The company reported earnings of $0.99 per share for its first fiscal quarter and revenue of $23.51 billion, both topping analyst expectations as growth in its theme parks sales offsetting weakness in its TV and direct-to-consumer units.
On top of Disney's earnings report, Iger announced that the company is seeking to make a "significant transformation" of its business by beefing up its creative content while introducing cost-cutting measures as streaming becomes a top priority.
As part of that transition, Disney is cutting 7,000 jobs, or about 3% of its roughly 220,000 global workforce, and slashing $5.5 billion in costs.
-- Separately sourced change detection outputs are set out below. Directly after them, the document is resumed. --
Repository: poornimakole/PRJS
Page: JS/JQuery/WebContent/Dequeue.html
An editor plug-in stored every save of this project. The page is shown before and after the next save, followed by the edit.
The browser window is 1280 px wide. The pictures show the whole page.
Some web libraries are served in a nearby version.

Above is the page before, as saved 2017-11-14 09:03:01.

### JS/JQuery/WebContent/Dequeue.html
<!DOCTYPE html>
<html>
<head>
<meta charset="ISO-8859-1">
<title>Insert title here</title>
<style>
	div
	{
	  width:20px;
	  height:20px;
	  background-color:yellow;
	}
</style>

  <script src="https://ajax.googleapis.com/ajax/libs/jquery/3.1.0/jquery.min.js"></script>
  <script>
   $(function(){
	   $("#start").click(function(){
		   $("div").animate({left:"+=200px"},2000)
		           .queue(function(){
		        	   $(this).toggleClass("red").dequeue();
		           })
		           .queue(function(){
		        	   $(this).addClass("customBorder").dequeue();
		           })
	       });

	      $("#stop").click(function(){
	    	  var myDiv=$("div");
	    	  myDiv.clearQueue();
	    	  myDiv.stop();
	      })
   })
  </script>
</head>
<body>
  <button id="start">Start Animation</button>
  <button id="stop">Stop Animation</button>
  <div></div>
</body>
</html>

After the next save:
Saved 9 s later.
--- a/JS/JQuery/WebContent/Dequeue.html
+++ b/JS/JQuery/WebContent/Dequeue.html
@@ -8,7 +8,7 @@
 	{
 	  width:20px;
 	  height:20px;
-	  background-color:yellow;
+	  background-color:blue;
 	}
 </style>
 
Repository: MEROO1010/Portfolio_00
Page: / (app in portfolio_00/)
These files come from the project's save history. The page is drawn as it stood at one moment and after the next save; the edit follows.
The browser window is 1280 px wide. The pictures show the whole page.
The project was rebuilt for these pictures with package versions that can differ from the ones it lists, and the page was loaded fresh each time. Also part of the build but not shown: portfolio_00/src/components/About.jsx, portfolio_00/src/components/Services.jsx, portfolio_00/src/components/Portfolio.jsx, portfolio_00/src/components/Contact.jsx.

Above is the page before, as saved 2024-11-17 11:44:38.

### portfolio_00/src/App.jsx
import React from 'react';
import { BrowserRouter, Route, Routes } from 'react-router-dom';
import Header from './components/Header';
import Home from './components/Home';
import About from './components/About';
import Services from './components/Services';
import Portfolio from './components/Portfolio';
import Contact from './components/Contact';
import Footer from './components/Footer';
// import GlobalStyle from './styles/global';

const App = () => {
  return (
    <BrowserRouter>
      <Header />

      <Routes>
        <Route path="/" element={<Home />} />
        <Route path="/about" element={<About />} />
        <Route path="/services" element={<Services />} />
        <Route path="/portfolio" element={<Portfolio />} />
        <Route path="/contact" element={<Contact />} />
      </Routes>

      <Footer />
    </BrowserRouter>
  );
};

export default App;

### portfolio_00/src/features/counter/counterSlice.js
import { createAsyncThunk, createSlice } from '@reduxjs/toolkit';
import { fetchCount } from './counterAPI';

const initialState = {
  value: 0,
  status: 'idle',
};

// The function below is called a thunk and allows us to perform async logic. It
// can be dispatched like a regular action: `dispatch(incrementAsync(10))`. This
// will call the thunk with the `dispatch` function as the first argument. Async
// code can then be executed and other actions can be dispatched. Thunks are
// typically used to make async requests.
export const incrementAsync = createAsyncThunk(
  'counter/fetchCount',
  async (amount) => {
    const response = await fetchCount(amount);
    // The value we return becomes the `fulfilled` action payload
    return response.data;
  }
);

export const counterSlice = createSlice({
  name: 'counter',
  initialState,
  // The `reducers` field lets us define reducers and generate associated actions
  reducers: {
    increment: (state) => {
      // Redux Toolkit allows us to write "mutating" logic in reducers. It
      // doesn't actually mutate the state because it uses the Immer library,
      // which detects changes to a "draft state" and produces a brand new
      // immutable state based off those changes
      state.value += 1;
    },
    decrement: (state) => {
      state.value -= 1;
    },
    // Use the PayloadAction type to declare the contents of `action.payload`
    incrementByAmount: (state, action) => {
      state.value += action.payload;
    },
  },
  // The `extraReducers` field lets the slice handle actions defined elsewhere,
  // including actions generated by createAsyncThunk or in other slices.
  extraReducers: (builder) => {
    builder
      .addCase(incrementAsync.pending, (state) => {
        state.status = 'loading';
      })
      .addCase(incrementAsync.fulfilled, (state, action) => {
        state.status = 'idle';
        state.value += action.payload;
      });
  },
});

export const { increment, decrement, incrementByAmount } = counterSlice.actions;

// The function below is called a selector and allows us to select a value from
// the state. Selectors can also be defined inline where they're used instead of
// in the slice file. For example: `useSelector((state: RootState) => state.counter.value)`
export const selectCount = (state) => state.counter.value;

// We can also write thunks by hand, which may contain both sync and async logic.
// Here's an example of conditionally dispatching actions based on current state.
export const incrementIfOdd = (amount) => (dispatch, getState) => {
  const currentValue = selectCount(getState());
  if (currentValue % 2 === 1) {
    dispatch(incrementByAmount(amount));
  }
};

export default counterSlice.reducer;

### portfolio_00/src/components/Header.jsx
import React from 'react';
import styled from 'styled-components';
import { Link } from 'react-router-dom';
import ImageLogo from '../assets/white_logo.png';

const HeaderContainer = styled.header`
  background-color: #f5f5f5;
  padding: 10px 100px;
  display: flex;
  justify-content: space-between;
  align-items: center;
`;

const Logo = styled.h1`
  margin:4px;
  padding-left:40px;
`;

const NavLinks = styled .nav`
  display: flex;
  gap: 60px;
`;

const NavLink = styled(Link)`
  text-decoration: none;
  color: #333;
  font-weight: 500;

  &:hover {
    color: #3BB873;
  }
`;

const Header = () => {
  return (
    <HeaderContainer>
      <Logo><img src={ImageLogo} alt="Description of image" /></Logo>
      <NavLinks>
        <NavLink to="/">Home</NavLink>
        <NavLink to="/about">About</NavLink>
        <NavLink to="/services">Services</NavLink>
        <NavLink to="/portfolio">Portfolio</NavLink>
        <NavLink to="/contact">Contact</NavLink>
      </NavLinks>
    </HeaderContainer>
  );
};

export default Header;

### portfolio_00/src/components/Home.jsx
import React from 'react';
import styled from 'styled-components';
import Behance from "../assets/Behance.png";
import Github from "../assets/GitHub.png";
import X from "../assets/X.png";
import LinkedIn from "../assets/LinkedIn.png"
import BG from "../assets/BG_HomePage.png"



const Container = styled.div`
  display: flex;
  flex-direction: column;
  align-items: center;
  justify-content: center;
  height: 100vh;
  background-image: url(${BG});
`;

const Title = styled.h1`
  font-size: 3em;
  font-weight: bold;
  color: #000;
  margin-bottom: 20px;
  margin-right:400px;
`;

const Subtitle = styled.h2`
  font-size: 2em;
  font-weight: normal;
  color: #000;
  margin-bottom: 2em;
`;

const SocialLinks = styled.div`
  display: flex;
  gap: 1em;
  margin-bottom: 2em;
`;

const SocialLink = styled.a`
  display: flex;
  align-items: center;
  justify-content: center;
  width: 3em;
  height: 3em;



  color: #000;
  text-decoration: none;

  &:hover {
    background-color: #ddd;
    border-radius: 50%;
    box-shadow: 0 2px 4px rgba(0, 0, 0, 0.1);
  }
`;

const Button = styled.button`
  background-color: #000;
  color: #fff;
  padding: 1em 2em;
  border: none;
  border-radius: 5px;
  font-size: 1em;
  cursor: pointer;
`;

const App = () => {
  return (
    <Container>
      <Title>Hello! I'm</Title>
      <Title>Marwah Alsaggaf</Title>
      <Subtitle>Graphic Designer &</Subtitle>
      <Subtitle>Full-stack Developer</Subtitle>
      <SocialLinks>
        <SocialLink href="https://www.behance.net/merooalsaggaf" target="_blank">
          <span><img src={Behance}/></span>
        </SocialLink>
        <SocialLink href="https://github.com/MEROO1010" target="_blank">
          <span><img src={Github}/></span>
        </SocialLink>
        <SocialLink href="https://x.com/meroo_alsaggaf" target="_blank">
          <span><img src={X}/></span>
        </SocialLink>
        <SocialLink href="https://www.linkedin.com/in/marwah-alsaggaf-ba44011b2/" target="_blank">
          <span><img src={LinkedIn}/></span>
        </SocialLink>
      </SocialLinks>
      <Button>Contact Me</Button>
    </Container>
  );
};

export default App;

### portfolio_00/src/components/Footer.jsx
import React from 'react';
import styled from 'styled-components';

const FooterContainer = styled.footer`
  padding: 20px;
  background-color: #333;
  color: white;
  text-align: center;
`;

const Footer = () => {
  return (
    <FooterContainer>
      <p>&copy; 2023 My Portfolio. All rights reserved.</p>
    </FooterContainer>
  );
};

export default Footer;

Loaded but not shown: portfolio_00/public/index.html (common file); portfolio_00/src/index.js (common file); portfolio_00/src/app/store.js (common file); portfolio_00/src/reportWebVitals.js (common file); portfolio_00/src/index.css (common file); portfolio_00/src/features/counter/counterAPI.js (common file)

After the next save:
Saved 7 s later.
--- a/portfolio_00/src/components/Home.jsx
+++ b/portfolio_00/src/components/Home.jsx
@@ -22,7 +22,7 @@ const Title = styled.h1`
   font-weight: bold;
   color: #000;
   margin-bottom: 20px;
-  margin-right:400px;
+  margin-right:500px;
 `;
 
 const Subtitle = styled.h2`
The media giant will also now be made up of three divisions: Disney Entertainment, which include most of its streaming and media business; ESPN, which includes the TV network and its ESPN+ streaming offering; and Parks, Experiences and Products.
"We believe the work we are doing to reshape our company around creativity, while reducing expenses, will lead to sustained growth and profitability for our streaming business, better positions us to weather future disruption and global economic challenges, and deliver value to our shareholders," Iger said in a statement.
The streaming space has become more competitive in recent years, with leaders like Netflix
In its recent quarter, Disney lost about 2.5 million Disney+ subscribers, likely due to recent price increases and market content saturation. However, the company had expected to lose more than 3 million subscribers.
Notably, Disney plans to focus more on family-friendly franchises, with Iger commenting that "everything is on the table" when it comes to the company's more adult-oriented Hulu streaming platform. Disney currently holds a two-thirds stake in the platform, with Comcast owning the rest.
The company has been expected to but the rest of Comcast's holdings as early as January 2024, but now plans have been officially disclosed.
"We are intent on reducing our debt," Iger toldCNBC in an interview on Thursday. "I've talked about general entertainment being undifferentiated. I'm not going to speculate if we're a buyer or a seller of it. But I'm concerned about undifferentiated general entertainment. We're going to look at it very objectively."